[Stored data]
[Start of section]

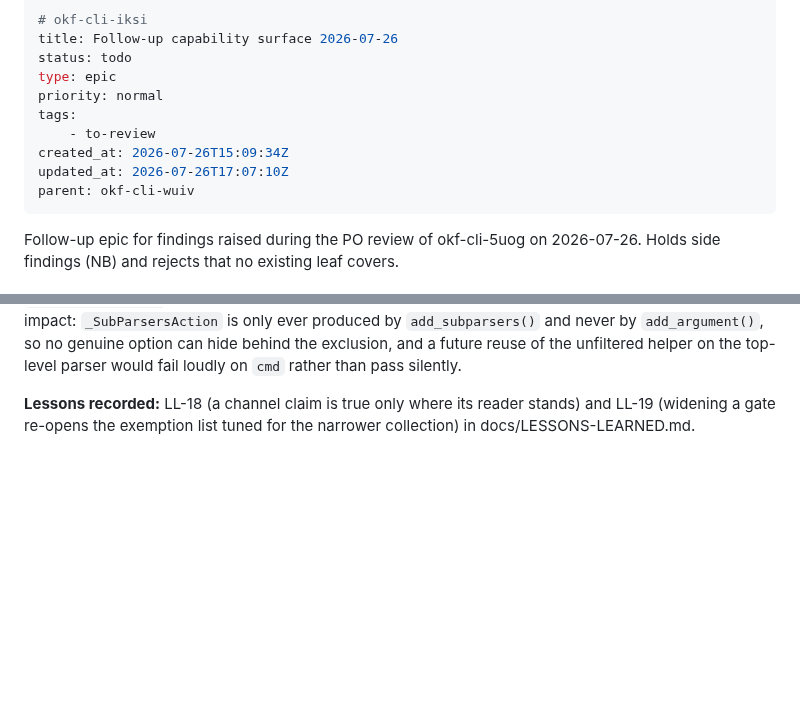
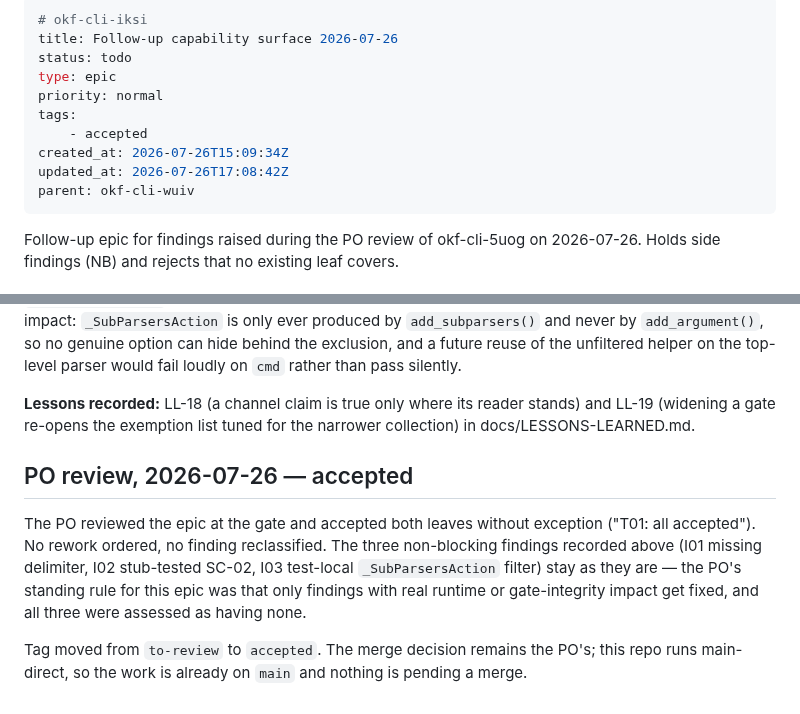
Before and after one commit to rierek/okf-cli, a Markdown page: .beans/okf-cli-iksi--follow-up-capability-surface-2026-07-26.md, 2 parts joined by grey strips. Rendered like a GitHub page; blank space fills up the shorter version.

Commit message:
chore(beans): PO review of iksi, 2/2 accepted

```diff
--- a/.beans/okf-cli-iksi--follow-up-capability-surface-2026-07-26.md
+++ b/.beans/okf-cli-iksi--follow-up-capability-surface-2026-07-26.md
@@ -5,9 +5,9 @@ status: todo
 type: epic
 priority: normal
 tags:
-    - to-review
+    - accepted
 created_at: 2026-07-26T15:09:34Z
-updated_at: 2026-07-26T17:07:10Z
+updated_at: 2026-07-26T17:08:42Z
 parent: okf-cli-wuiv
 ---
 
@@ -105,3 +105,16 @@ loudly on `cmd` rather than pass silently.
 **Lessons recorded:** LL-18 (a channel claim is true only where its reader stands) and
 LL-19 (widening a gate re-opens the exemption list tuned for the narrower collection) in
 docs/LESSONS-LEARNED.md.
+
+
+## PO review, 2026-07-26 — accepted
+
+The PO reviewed the epic at the gate and accepted both leaves without exception
+("T01: all accepted"). No rework ordered, no finding reclassified. The three
+non-blocking findings recorded above (I01 missing delimiter, I02 stub-tested SC-02,
+I03 test-local `_SubParsersAction` filter) stay as they are — the PO's standing rule
+for this epic was that only findings with real runtime or gate-integrity impact get
+fixed, and all three were assessed as having none.
+
+Tag moved from `to-review` to `accepted`. The merge decision remains the PO's; this
+repo runs main-direct, so the work is already on `main` and nothing is pending a merge.
```
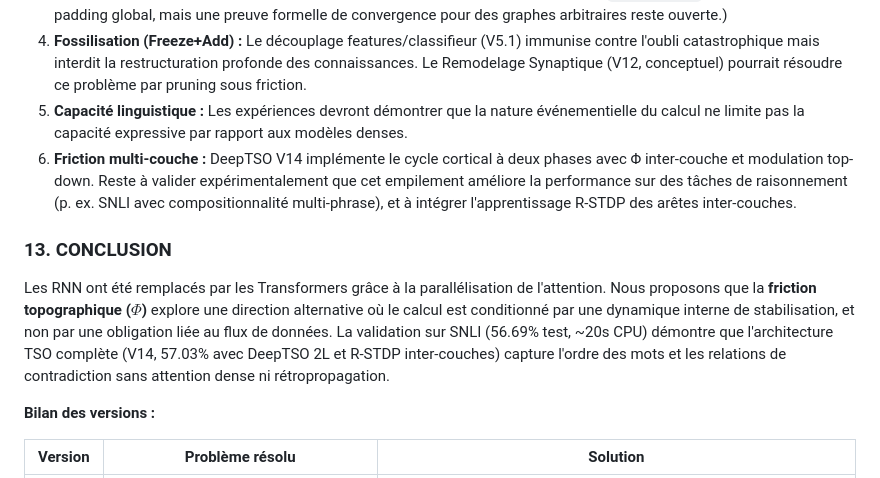
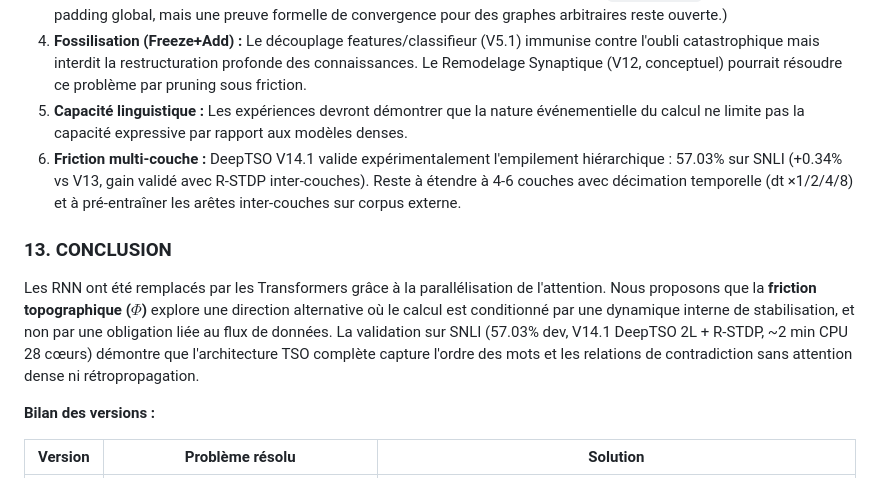
Before and after one commit to hamoudaalias/tso, a Markdown page: paper.md, the part around one of its changes. GitHub-like rendering.

Commit message:
maj paper: abstract + conclusion §13 mis a jour avec 57.03% DeepTSO V14.1

```diff
--- a/paper.md
+++ b/paper.md
@@ -493,11 +493,11 @@ TSO propose un changement de paradigme : passer d'une exécution systématique
 3.  **Cohérence Globale :** La réparation locale d'une arête peut théoriquement briser une contrainte voisine satisfaite. La convergence globale du système devra être formellement démontrée. (Note : le `LocalWaveCritic` V8 résout partiellement ce problème par propagation d'onde locale de profondeur $d \leq 2$, et le `Vec<Array1>` V10 supprime le padding global, mais une preuve formelle de convergence pour des graphes arbitraires reste ouverte.)
 4.  **Fossilisation (Freeze+Add) :** Le découplage features/classifieur (V5.1) immunise contre l'oubli catastrophique mais interdit la restructuration profonde des connaissances. Le Remodelage Synaptique (V12, conceptuel) pourrait résoudre ce problème par pruning sous friction.
 5.  **Capacité linguistique :** Les expériences devront démontrer que la nature événementielle du calcul ne limite pas la capacité expressive par rapport aux modèles denses.
-6.  **Friction multi-couche :** DeepTSO V14 implémente le cycle cortical à deux phases avec Φ inter-couche et modulation top-down. Reste à valider expérimentalement que cet empilement améliore la performance sur des tâches de raisonnement (p. ex. SNLI avec compositionnalité multi-phrase), et à intégrer l'apprentissage R-STDP des arêtes inter-couches.
+6.  **Friction multi-couche :** DeepTSO V14.1 valide expérimentalement l'empilement hiérarchique : 57.03% sur SNLI (+0.34% vs V13, gain validé avec R-STDP inter-couches). Reste à étendre à 4-6 couches avec décimation temporelle (dt ×1/2/4/8) et à pré-entraîner les arêtes inter-couches sur corpus externe.
 
 ### 13. CONCLUSION
 
-Les RNN ont été remplacés par les Transformers grâce à la parallélisation de l'attention. Nous proposons que la **friction topographique ($\Phi$)** explore une direction alternative où le calcul est conditionné par une dynamique interne de stabilisation, et non par une obligation liée au flux de données. La validation sur SNLI (56.69% test, ~20s CPU) démontre que l'architecture TSO complète (V14, 57.03% avec DeepTSO 2L et R-STDP inter-couches) capture l'ordre des mots et les relations de contradiction sans attention dense ni rétropropagation.
+Les RNN ont été remplacés par les Transformers grâce à la parallélisation de l'attention. Nous proposons que la **friction topographique ($\Phi$)** explore une direction alternative où le calcul est conditionné par une dynamique interne de stabilisation, et non par une obligation liée au flux de données. La validation sur SNLI (57.03% dev, V14.1 DeepTSO 2L + R-STDP, ~2 min CPU 28 cœurs) démontre que l'architecture TSO complète capture l'ordre des mots et les relations de contradiction sans attention dense ni rétropropagation.
 
 **Bilan des versions :**
 
```
Also changed, not shown: other parts of paper.md (+1 -1 lines).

[End of section]

*TASK DIRECTIONS*:
Using the records above, copy all lines that include the word "paper".

*THE COMPLETED TASK*:
Before and after one commit to hamoudaalias/tso, a Markdown page: paper.md, the part around one of its changes. GitHub-like rendering.
maj paper: abstract + conclusion §13 mis a jour avec 57.03% DeepTSO V14.1
--- a/paper.md
+++ b/paper.md
Also changed, not shown: other parts of paper.md (+1 -1 lines).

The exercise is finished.